• [About this exercise]
List each line of the data that holds the string "README".

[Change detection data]
________

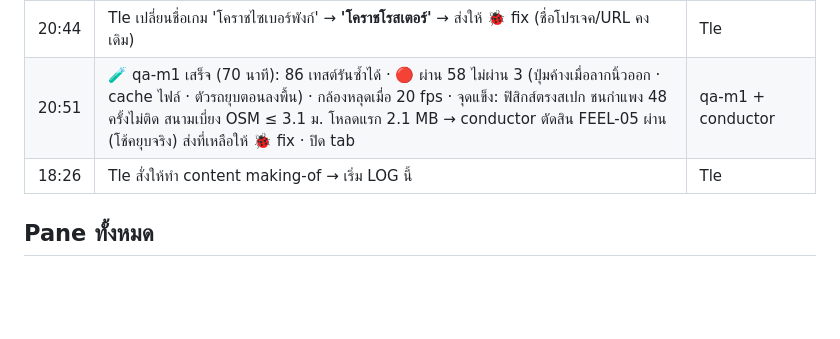
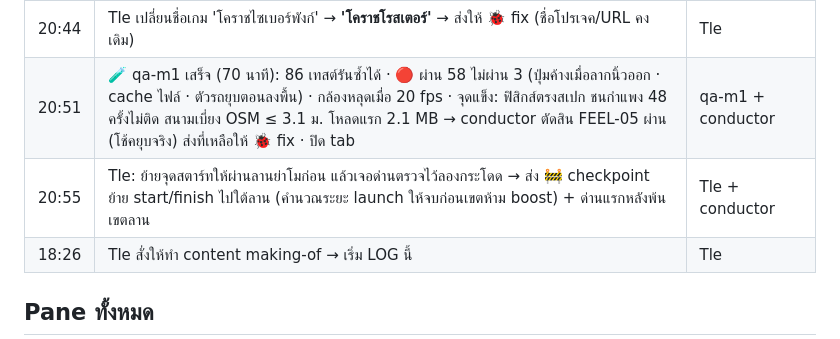
Before and after one commit to tlejay/145-korat-cyberpunk, a Markdown page: docs/making-of/LOG.md, the part around the change. GitHub-like rendering; blank space fills up the shorter version.

Commit message:
Move start/finish south of Ya Mo plaza; first checkpoint right after plaza

```diff
--- a/docs/making-of/LOG.md
+++ b/docs/making-of/LOG.md
@@ -76,6 +76,7 @@
 | 20:40 | Tle เปิด localhost เจอแต่โมเดลรถ → conductor สืบพบ dev server ค้างจาก pane car-model ที่ปิดไปแล้วแย่งพอร์ต → kill + ตั้งกติกาพอร์ต | conductor |
 | 20:44 | Tle เปลี่ยนชื่อเกม 'โคราชไซเบอร์พังก์' → **'โคราชโรสเตอร์'** → ส่งให้ 🐞 fix (ชื่อโปรเจค/URL คงเดิม) | Tle |
 | 20:51 | 🧪 qa-m1 เสร็จ (70 นาที): 86 เทสต์รันซ้ำได้ · 🔴 ผ่าน 58 ไม่ผ่าน 3 (ปุ่มค้างเมื่อลากนิ้วออก · cache ไฟล์ · ตัวรถยุบตอนลงพื้น) · กล้องหลุดเมื่อ 20 fps · จุดแข็ง: ฟิสิกส์ตรงสเปก ชนกำแพง 48 ครั้งไม่ติด สนามเบี่ยง OSM ≤ 3.1 ม. โหลดแรก 2.1 MB → conductor ตัดสิน FEEL-05 ผ่าน (โช้คยุบจริง) ส่งที่เหลือให้ 🐞 fix · ปิด tab | qa-m1 + conductor |
+| 20:55 | Tle: ย้ายจุดสตาร์ทให้ผ่านลานย่าโมก่อน แล้วเจอด่านตรวจไว้ลองกระโดด → ส่ง 🚧 checkpoint ย้าย start/finish ไปใต้ลาน (คำนวณระยะ launch ให้จบก่อนเขตห้าม boost) + ด่านแรกหลังพ้นเขตลาน | Tle + conductor |
 | 18:26 | Tle สั่งให้ทำ content making-of → เริ่ม LOG นี้ | Tle |
 
 ## Pane ทั้งหมด
```
Also changed, not shown: CLAUDE.md (+1 -0 lines), 1 other file.
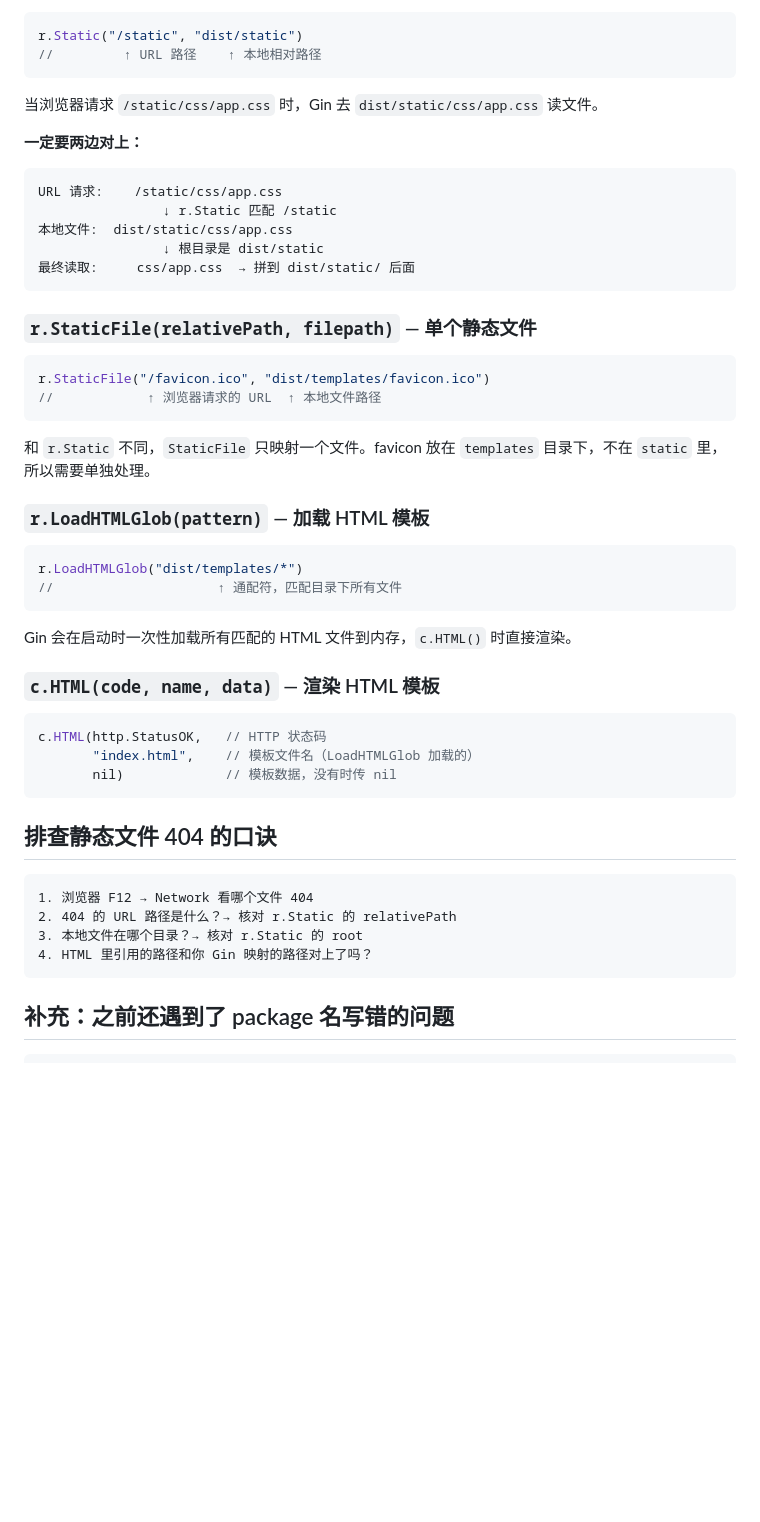
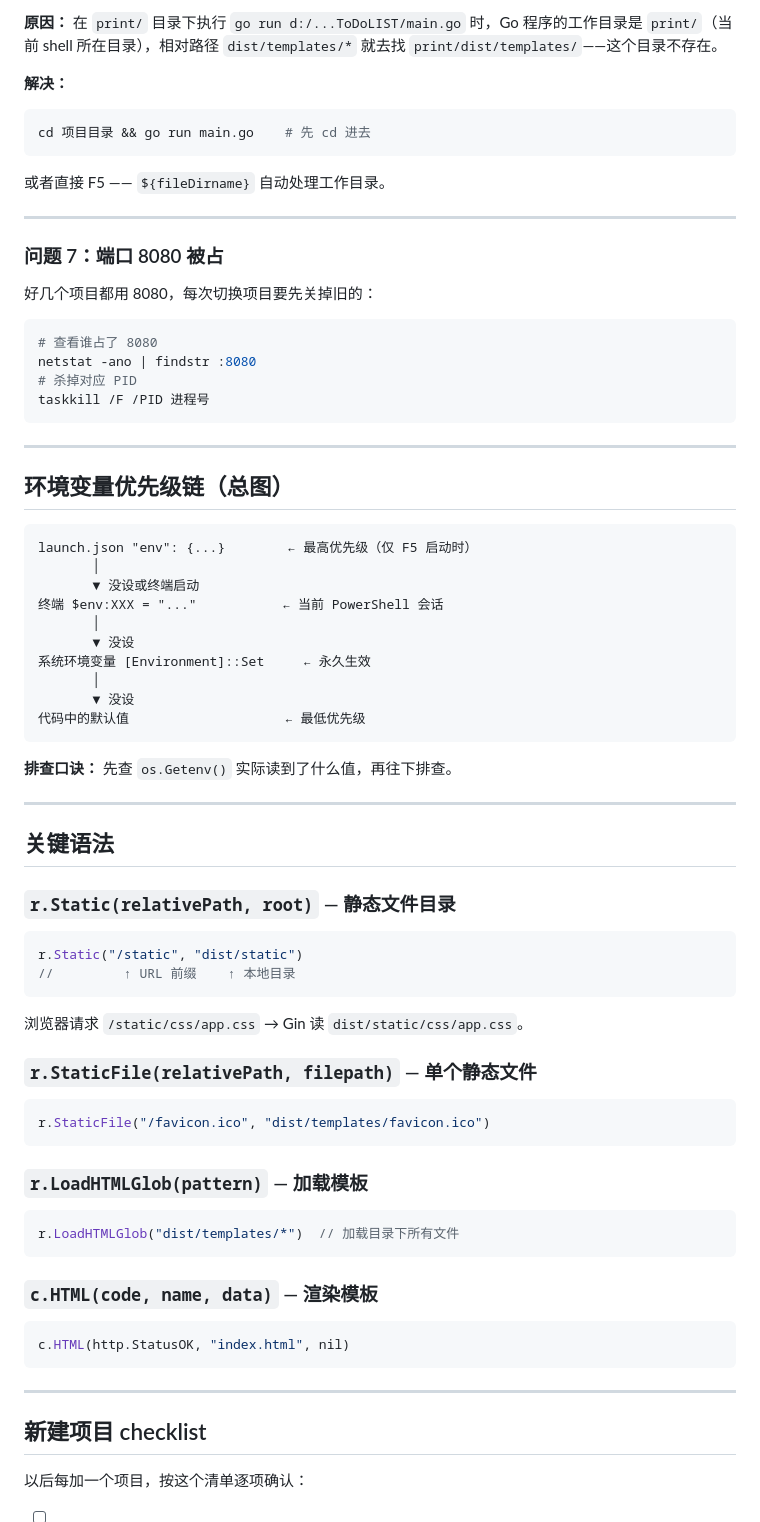
Before and after one commit to cococoaa/books-manager, a Markdown page: ToDoLIST/README.md, the part around one of its changes. Drawn GitHub-style; blank space fills up the shorter version.

Commit message:
ToDoLIST项目问题总结：环境变量串库、launch.json格式、静态文件路径

````diff
--- a/ToDoLIST/README.md
+++ b/ToDoLIST/README.md
@@ -109,55 +177,79 @@ func main() {
+**原因：** 在 `print/` 目录下执行 `go run d:/...ToDoLIST/main.go` 时，Go 程序的工作目录是 `print/`（当前 shell 所在目录），相对路径 `dist/templates/*` 就去找 `print/dist/templates/`——这个目录不存在。
+
+**解决：**
+
+```bash
+cd 项目目录 && go run main.go    # 先 cd 进去
+```
+
+或者直接 F5 —— `${fileDirname}` 自动处理工作目录。
+
+---
+
+### 问题 7：端口 8080 被占
+
+好几个项目都用 8080，每次切换项目要先关掉旧的：
+
+```powershell
+# 查看谁占了 8080
+netstat -ano | findstr :8080
+# 杀掉对应 PID
+taskkill /F /PID 进程号
+```
+
+---
+
+## 环境变量优先级链（总图）
+
+```
+launch.json "env": {...}        ← 最高优先级（仅 F5 启动时）
+       │
+       ▼ 没设或终端启动
+终端 $env:XXX = "..."           ← 当前 PowerShell 会话
+       │
+       ▼ 没设
+系统环境变量 [Environment]::Set     ← 永久生效
+       │
+       ▼ 没设
+代码中的默认值                    ← 最低优先级
+```
+
+**排查口诀：** 先查 `os.Getenv()` 实际读到了什么值，再往下排查。
+
+---
+
+## 关键语法
+
+### `r.Static(relativePath, root)` — 静态文件目录
 
 ```go
 r.Static("/static", "dist/static")
-//         ↑ URL 路径    ↑ 本地相对路径
+//         ↑ URL 前缀    ↑ 本地目录
 ```
 
-当浏览器请求 `/static/css/app.css` 时，Gin 去 `dist/static/css/app.css` 读文件。
-
-**一定要两边对上：**
-
-```
-URL 请求:    /static/css/app.css
-                ↓ r.Static 匹配 /static
-本地文件:  dist/static/css/app.css
-                ↓ 根目录是 dist/static
-最终读取:     css/app.css  → 拼到 dist/static/ 后面
-```
+浏览器请求 `/static/css/app.css` → Gin 读 `dist/static/css/app.css`。
 
 ### `r.StaticFile(relativePath, filepath)` — 单个静态文件
 
 ```go
 r.StaticFile("/favicon.ico", "dist/templates/favicon.ico")
-//            ↑ 浏览器请求的 URL  ↑ 本地文件路径
 ```
 
-和 `r.Static` 不同，`StaticFile` 只映射一个文件。favicon 放在 `templates` 目录下，不在 `static` 里，所以需要单独处理。
-
-### `r.LoadHTMLGlob(pattern)` — 加载 HTML 模板
+### `r.LoadHTMLGlob(pattern)` — 加载模板
 
 ```go
-r.LoadHTMLGlob("dist/templates/*")
-//                     ↑ 通配符，匹配目录下所有文件
+r.LoadHTMLGlob("dist/templates/*")  // 加载目录下所有文件
 ```
 
-Gin 会在启动时一次性加载所有匹配的 HTML 文件到内存，`c.HTML()` 时直接渲染。
-
-### `c.HTML(code, name, data)` — 渲染 HTML 模板
+### `c.HTML(code, name, data)` — 渲染模板
 
 ```go
-c.HTML(http.StatusOK,   // HTTP 状态码
-       "index.html",    // 模板文件名（LoadHTMLGlob 加载的）
-       nil)             // 模板数据，没有时传 nil
+c.HTML(http.StatusOK, "index.html", nil)
 ```
 
-## 排查静态文件 404 的口诀
+---
 
-```
-1. 浏览器 F12 → Network 看哪个文件 404
-2. 404 的 URL 路径是什么？→ 核对 r.Static 的 relativePath
-3. 本地文件在哪个目录？→ 核对 r.Static 的 root
-4. HTML 里引用的路径和你 Gin 映射的路径对上了吗？
-```
+## 新建项目 checklist
 
-## 补充：之前还遇到了 package 名写错的问题
+以后每加一个项目，按这个清单逐项确认：
 
````
Also changed, not shown: other parts of ToDoLIST/README.md (+141 -70 lines).
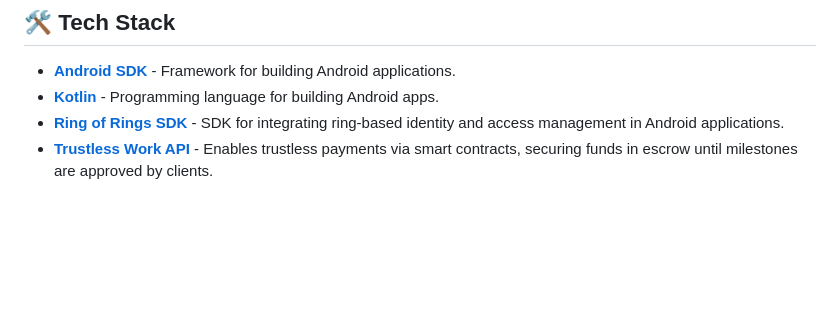
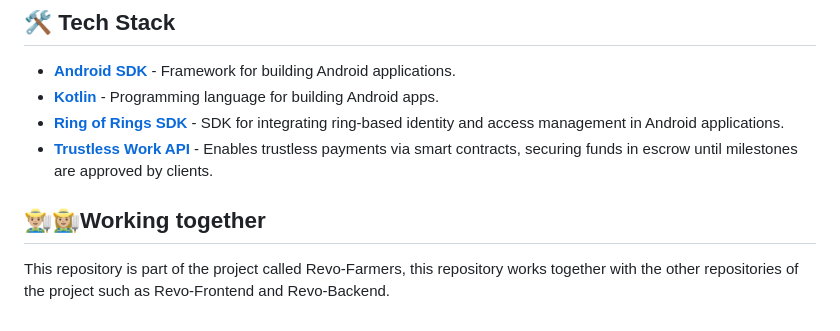
Before and after one commit to Crypto-Jaguars/Revo-Android, a Markdown page: README.md, the part around the change. Drawn GitHub-style; blank space fills up the shorter version.

```diff
--- a/README.md
+++ b/README.md
@@ -77,3 +77,7 @@ Once you have installed and configured the project, follow these steps to run an
 - **[Kotlin](https://kotlinlang.org/)** - Programming language for building Android apps.
 - **[Ring of Rings SDK](https://github.com/ringofrings/ringofringssdk)** - SDK for integrating ring-based identity and access management in Android applications.
 - **[Trustless Work API](https://docs.trustlesswork.com/trustless-work)** - Enables trustless payments via smart contracts, securing funds in escrow until milestones are approved by clients.
+
+
+## 👨🏼‍🌾👩🏼‍🌾Working together
+This repository is part of the project called Revo-Farmers, this repository works together with the other repositories of the project such as Revo-Frontend and Revo-Backend.
```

________

• [Your solution]
Before and after one commit to cococoaa/books-manager, a Markdown page: ToDoLIST/README.md, the part around one of its changes. Drawn GitHub-style; blank space fills up the shorter version.
--- a/ToDoLIST/README.md
+++ b/ToDoLIST/README.md
Also changed, not shown: other parts of ToDoLIST/README.md (+141 -70 lines).
Before and after one commit to Crypto-Jaguars/Revo-Android, a Markdown page: README.md, the part around the change. Drawn GitHub-style; blank space fills up the shorter version.
--- a/README.md
+++ b/README.md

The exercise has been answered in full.